[[ PROVIDED DATA open ]]

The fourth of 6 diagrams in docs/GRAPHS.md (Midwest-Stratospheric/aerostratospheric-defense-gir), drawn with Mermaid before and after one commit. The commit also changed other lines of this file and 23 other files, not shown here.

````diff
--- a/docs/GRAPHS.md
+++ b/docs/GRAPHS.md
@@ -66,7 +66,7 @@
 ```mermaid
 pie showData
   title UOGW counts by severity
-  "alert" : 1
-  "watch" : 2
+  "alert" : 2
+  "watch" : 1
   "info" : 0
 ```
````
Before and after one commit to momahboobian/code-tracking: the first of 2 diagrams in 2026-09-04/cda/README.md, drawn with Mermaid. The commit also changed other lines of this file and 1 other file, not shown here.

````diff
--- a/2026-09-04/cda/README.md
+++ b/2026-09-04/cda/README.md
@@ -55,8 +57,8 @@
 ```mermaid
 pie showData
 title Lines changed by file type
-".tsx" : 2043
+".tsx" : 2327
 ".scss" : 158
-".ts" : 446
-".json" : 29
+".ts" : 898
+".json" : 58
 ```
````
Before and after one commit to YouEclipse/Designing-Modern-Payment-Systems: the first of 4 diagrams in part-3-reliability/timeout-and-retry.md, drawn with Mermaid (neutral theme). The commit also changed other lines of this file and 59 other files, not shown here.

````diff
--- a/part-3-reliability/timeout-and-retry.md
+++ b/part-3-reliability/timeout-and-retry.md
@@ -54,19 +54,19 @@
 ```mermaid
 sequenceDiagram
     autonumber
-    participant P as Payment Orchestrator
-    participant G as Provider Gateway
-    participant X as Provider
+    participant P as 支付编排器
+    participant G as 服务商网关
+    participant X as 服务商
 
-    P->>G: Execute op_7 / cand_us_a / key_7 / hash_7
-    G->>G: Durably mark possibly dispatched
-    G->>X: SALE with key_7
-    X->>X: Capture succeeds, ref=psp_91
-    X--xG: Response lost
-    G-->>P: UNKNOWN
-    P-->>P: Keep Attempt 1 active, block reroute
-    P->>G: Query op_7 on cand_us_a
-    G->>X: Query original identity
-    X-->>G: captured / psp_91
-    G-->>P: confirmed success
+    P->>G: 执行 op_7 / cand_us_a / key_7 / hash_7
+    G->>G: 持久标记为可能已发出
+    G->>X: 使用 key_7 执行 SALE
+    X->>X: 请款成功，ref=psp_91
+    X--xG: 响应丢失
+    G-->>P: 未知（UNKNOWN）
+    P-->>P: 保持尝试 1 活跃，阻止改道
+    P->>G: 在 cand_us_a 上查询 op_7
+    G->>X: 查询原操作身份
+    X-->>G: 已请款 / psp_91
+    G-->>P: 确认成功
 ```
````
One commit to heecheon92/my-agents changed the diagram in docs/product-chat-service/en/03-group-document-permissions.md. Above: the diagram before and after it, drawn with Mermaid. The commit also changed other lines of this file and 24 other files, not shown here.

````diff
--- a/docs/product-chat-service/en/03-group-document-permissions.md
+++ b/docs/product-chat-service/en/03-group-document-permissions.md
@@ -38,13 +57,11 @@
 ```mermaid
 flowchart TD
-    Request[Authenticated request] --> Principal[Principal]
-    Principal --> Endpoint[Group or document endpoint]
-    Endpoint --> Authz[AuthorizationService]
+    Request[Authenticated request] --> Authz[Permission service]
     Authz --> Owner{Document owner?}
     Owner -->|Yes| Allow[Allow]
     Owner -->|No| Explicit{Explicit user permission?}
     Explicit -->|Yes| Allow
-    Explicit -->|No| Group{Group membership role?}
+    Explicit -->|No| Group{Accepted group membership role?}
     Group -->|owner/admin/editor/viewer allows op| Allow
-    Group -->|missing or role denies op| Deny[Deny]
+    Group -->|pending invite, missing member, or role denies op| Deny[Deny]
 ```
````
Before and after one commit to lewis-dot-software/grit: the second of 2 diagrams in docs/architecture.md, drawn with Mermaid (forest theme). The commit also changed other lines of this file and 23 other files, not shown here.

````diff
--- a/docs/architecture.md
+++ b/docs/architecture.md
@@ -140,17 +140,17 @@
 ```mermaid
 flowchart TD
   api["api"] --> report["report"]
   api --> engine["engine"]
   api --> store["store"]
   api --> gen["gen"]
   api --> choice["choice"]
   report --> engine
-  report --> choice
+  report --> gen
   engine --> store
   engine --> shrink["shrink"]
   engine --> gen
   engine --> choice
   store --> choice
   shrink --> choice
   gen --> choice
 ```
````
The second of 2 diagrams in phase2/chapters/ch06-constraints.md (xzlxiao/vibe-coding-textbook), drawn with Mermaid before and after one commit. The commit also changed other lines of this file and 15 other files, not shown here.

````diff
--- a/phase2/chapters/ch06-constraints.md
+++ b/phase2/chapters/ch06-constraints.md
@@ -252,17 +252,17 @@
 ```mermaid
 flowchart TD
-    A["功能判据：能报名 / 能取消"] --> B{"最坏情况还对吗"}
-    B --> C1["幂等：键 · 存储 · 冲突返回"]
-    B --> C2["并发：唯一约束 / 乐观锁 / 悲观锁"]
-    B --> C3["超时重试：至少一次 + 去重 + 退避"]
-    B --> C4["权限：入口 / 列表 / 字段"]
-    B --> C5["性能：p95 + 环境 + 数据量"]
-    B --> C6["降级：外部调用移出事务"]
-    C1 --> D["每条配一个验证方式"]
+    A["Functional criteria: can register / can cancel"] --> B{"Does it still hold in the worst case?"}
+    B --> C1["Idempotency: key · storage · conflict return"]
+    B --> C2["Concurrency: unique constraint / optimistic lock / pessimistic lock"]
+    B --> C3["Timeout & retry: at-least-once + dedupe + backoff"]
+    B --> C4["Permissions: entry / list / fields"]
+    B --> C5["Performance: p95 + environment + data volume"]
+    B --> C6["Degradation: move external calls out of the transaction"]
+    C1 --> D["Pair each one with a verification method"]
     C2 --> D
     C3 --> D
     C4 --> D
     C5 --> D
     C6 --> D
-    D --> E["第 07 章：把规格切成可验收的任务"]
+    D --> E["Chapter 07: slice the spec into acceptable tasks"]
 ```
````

[[ PROVIDED DATA closed ]]

## ASSIGNMENT
What lines above mention "report"? Copy each one.

## ANSWER BOX
   api["api"] --> report["report"]
   report --> engine
-  report --> choice
+  report --> gen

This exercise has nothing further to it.